On the other hand, your lawnmower is useless in the weed-pulling department, and this is where the Soay sheep make up for their imperfection as lawnmowers. They are truly splendid as warm-blooded WeedEaters. Heritage sheep much prefer weeds ("forbs") over grasses, and there are very few weeds they will not gladly eat, especially when the weeds first emerge in the spring. Even bull thistle is vulnerable at the seedling stage. And if you are in an area where blackberry or poison oak is a problem, these little guys are just the ticket. The most you need to do is mow or chop down the berry vines or poison oak once. Soay sheep absolutely love fresh blackberry and poison oak as it emerges from the ground. You are going to be rotating your flock through the sections of your pasture anyway in order to have consistent grass growth. Your Soay gang will seek out the new weed growth as they move through the pastures and eat it first before they turn to the grass. After a couple of seasons the blackberry and poison oak roots starve and die off. It really is that easy; we've done it and we have the recovered pastures to prove it.
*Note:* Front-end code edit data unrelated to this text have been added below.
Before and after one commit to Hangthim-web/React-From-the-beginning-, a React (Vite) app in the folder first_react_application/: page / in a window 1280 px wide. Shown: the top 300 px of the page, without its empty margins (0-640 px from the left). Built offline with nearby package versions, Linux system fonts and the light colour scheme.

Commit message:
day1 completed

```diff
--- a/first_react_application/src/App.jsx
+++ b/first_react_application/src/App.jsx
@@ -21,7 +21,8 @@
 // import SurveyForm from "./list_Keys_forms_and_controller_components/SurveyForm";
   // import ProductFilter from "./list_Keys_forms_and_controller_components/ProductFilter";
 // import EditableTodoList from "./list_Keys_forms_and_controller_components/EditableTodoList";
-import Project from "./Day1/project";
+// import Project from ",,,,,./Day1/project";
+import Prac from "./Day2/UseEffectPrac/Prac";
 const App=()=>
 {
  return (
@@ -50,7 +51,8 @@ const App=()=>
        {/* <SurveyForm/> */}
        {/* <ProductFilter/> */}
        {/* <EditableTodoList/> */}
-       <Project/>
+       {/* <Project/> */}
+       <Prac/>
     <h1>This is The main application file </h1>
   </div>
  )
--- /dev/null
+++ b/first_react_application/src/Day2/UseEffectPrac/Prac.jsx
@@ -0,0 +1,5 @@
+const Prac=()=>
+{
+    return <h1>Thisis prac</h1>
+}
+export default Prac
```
Soay sheep are easy keepers. Their ancestors were toughened by centuries of survival under brutal conditions on a 300-acre island way out in the North Atlantic Ocean off the northwest coast of Scotland. Only strong, thrifty, capable and self-reliant animals survived in such a place. Any physically weak individuals were eliminated by Nature's relentless, merciless culling. Consequently, today's Soay sheep are tough characters, despite their diminutive size and seemingly delicate structure. They bear their lambs easily and quickly, requiring assistance rarely if ever. They are comparatively resistant to parasites, and their shelter requirements are minimal. Our flock occasionally sleep outside their shelters even in light snow or rain, retreating only in downpours.
The wool of a Soay sheep is shed naturally in the spring, a characteristic that pretty much eliminates one of the biggest hassles of sheep husbandry -- shearing. If you leave Soay sheep alone at this time, you will find your fences, gates and trees festooned with gobs of wool. Truth is, Soay sheep often look quite ratty during this phase, but a little hand-rooing by the shepherd spruces them up nicely. If desired, the wool can be harvested by hand rooing when the fleece first begins to loosen. Since sheep can remain standing while their wool is removed, rooing time presents a nice opportunity for the shepherd to interact calmly and quietly with the animals, gaining their confidence.
Soay sheep, with their varied coat colors and stately horns (rams and ewes alike) provide living statuary for your pastures. They just look really good out there in the fields. Up close, they have a winning way with their human keepers, becoming tame, comfortable to mingle with, and charming.